The home of Nashville city councilman Z. Alexander Looby was bombed early in the morning of April 19, 1960. Looby and his wife were not harmed in the attack. Looby, a lawyer for the National Association for the Advancement of Colored People (NAACP), served as chief council for the 153 Nashville students that had been arrested in the two months of sit-in demonstrations. The bomb caused damage to other homes in the neighborhood and blew out nearly one hundred fifty windows in Meharry Medical College across the street. In response to the bombing, over two thousand African Americans marched downtown to city hall to protest police failure to halt racial violence where Nashville mayor Ben West met the protestors. In response to a question by movement leader Diane Nash, mayor West said he favored ending segregation at lunch counters downtown. Community leaders reached an agreement to begin desegregating Nashville lunch counters May 10. According to newspaper reports, as of June 25, police had not arrested anyone in connection of the Looby bombing.
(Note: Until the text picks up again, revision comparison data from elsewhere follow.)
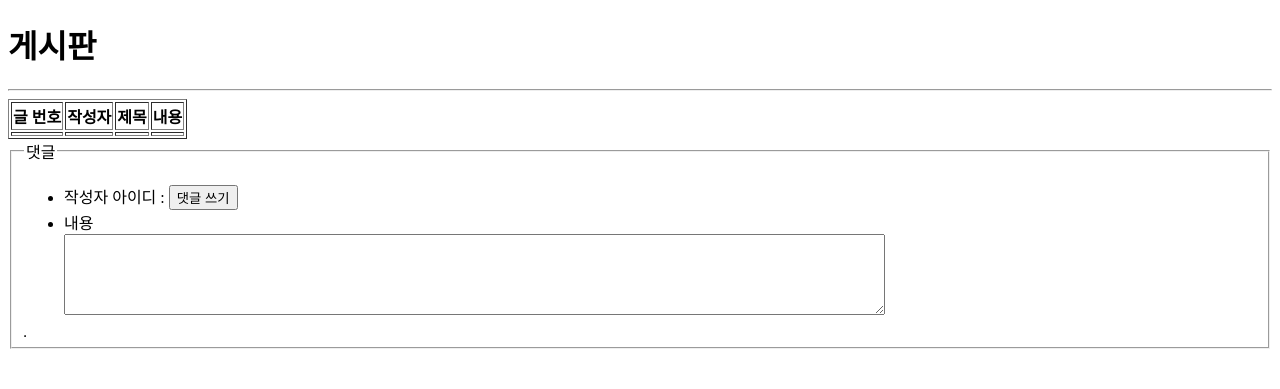
Repository: khy4701/JavaServerPage-Servlet
Page: http://localhost/07.BoardProejct/View.jsp
The author's editor kept a copy of each file at every save. The page is drawn from the files as they stood at one save, then again after the next save.
The browser window is 1280 px wide. The pictures show the whole page.
The page is served by Tomcat 9.

Above is the page before, as saved 2016-07-27 00:47:53.

After the next save:
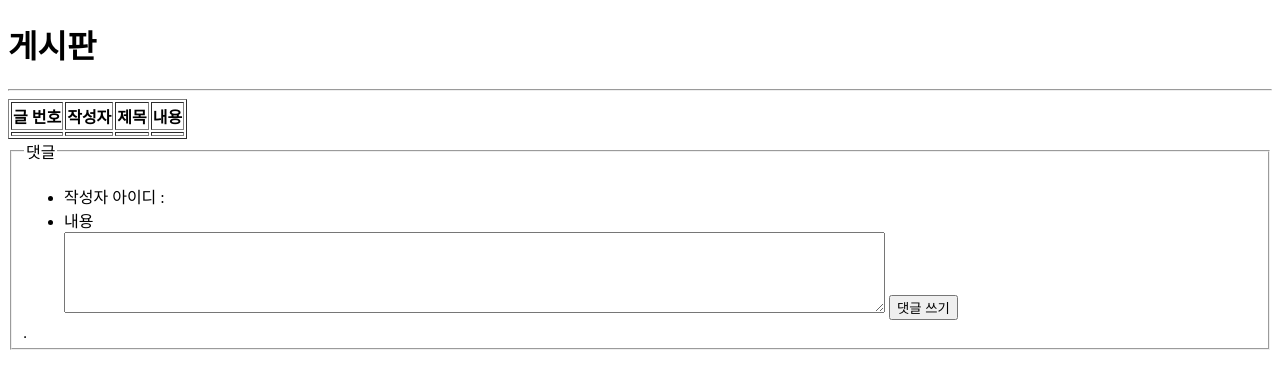
Saved 28 s later.
--- a/07.BoardProejct/WebContent/View.jsp
+++ b/07.BoardProejct/WebContent/View.jsp
@@ -30,8 +30,9 @@
 <fieldset>
 	<legend>댓글 </legend>
 		<ul>
-			<li>작성자 아이디 : ${content.id} <input type="button" value="댓글 쓰기"> </li>
-			<li>내용 <br><textarea rows="5" cols="100" name="content"></textarea></li>
+			<li>작성자 아이디 : ${content.id}  </li>
+			<li>내용 <br><textarea rows="5" cols="100" name="content"></textarea>
+			<input type="button" value="댓글 쓰기"></li>
 		</ul>
 
 	<table border="1">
Title supplied by cataloger.
The Civil Rights Digital Library received support from a National Leadership Grant for Libraries awarded to the University of Georgia by the Institute of Museum and Library Services for digital conversion and description of the WSB-TV Newsfilm Collection.
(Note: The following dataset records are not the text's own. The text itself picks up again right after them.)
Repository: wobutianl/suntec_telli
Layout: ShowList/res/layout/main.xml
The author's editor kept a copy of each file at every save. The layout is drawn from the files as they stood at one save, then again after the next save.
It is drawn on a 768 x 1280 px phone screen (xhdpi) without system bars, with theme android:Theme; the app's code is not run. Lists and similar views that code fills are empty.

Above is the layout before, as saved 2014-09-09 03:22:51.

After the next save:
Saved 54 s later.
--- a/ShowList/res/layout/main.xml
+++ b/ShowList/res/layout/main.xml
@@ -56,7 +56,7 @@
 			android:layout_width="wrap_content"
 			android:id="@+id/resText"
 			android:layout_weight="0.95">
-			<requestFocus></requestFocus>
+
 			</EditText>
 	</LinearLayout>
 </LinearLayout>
|Types:||News | Unedited footage | MovingImage|
|Subjects:||Looby, Z. Alexander (Zephaniah Alexander), 1899- | Looby, Z. Alexander (Zephaniah Alexander), 1899- --Home and haunts--Tennessee--Nashville | African American civil rights workers--Tennessee--Nashville | Civil rights workers--Tennessee--Nashville | African American lawyers--Tennessee--Nashville | Lawyers--Tennessee--Nashville | Reporters and reporting--Tennessee--Nashville | Interviews--Tennessee--Nashville | City council members--Tennessee--Nashville | African American civic leaders--Tennessee--Nashville | Civic leaders--Tennessee--Nashville | Bombings--Tennessee--Nashville | Offenses against property--Tennessee--Nashville | Civil rights movements--Tennessee--Nashville | African Americans--Civil rights--Tennessee--Nashville | Race relations | Sit-ins--Southern States | Sit-ins--Tennessee--Nashville | Civil rights movements--Southern States | African Americans--Violence against--Tennessee--Nashville | Segregation--Tennessee--Nashville | Segregation--Southern States | Intimidation--Tennessee--Nashville | Nashville (Tenn.)--Race relations--History--20th century | Southern States--Race relations--History--20th century | United States, Tennessee, Davidson County, Nashville, 36.1658899, -86.7844432|
|Collection:||WSB-TV Newsfilm Collection|
|Institution:||Walter J. Brown Media Archives and Peabody Awards Collection|
|Contributors:||Looby, Z. Alexander (Zephaniah Alexander), 1899- | Digital Library of Georgia | Walter J. Brown Media Archives and Peabody Awards Collection | Civil Rights Digital Library Collection (Digital Library of Georgia)|
1 clip (about 1 min.): black-and-white, sound ; 16 mm.
Original found in the WSB-TV newsfilm collection.
|Rights and Usage:|
WSB-TV newsfilm clip of an interview with civil rights lawyer and city councilman Alexander Looby after his home was bombed in Nashville, Tennessee, 1960 April 19, WSB-TV newsfilm collection, reel 0852, 26:28/27:30, Walter J. Brown Media Archives and Peabody Awards Collection, The University of Georgia Libraries, Athens, Ga, as presented in the Digital Library of Georgia.
Forms part of: Civil Rights Digital Library.
|Persistent Link to Item:||http://dlg.galileo.usg.edu/crdl/id:ugabma_wsbn_40260|